By John Walsh

Recently we have been using a new benchmarking tool to assess how the dairy farms we look after are performing. One metric we have benchmarked, is age at first calving for heifers. This average can give an indication of heifer breeding efficiency and overall management of heifers within your herd. This metric is also commonly used by milk buyers to assess herd performance.

There are many benefits of achieving age at first calving targets and include: lower rearing costs per heifer, fewer heifers needed to be kept on the farm at one time, improved fertility, improved lifetime production and lower culling rates.

As with any average, age at first calving may be a true representative of a herds heifer breeding efficiency, but it can also hide areas of management that may not be optimal. For example, you may have a large spread of ages with some very young heifers and older heifers contributing to the average. Therefore, this figure may look good but heifer performance may not be optimal.

The average also doesn’t take into account target weight at first service and calving – the risk of focusing on age at first calving is that it can sometimes compromise the performance of those animals because they’ve calved younger but might be below weight at first calving. This will have an impact on production and potentially survivability. It’s very important when calving at around 24 months that you’re hitting target weights right the way through the process, at service and when calving.

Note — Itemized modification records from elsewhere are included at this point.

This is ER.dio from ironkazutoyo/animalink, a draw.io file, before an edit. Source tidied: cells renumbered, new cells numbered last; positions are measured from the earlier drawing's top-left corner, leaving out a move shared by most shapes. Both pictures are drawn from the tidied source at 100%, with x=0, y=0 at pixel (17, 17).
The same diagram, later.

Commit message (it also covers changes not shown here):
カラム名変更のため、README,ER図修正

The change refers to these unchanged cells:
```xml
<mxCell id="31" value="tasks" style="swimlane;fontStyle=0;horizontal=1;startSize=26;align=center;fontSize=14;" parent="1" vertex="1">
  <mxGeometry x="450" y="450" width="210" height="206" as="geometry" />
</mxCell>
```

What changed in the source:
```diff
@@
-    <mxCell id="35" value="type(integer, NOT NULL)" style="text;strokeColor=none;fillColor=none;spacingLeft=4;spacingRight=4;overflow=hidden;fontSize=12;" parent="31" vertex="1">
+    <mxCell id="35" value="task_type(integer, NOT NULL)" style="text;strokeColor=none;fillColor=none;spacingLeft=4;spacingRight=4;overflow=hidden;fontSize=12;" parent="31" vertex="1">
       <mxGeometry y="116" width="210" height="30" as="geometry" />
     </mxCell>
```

Fig 1. Shows how the herds we look after (in blue) are performing compared to national figures (in grey).

We have benchmarked our herds compared to national averages (see Fig. 1) If you want to know how your herd is performing, please speak to either your clinical vet or to one of our specialist youngstock vets.

These are several reasons that animals are not hitting the target age at first calving. These can be down to farmers animals at a certain age, poor growth rates, poor fertility or fertility management, high disease incidence or nutritional issues. Our specialist young stock vets will start by looking at the age of first calving as a guide to overall performance, but they will also assess how heifers are performing with target weights through to calving, how these animals are milking in their first lactation, how many heifers reach their second calving and heifer breeding performance. If you would like a visit to assess your heifer management please give us a call.

To read the full newsletter please go to our Monthly Newsletters page.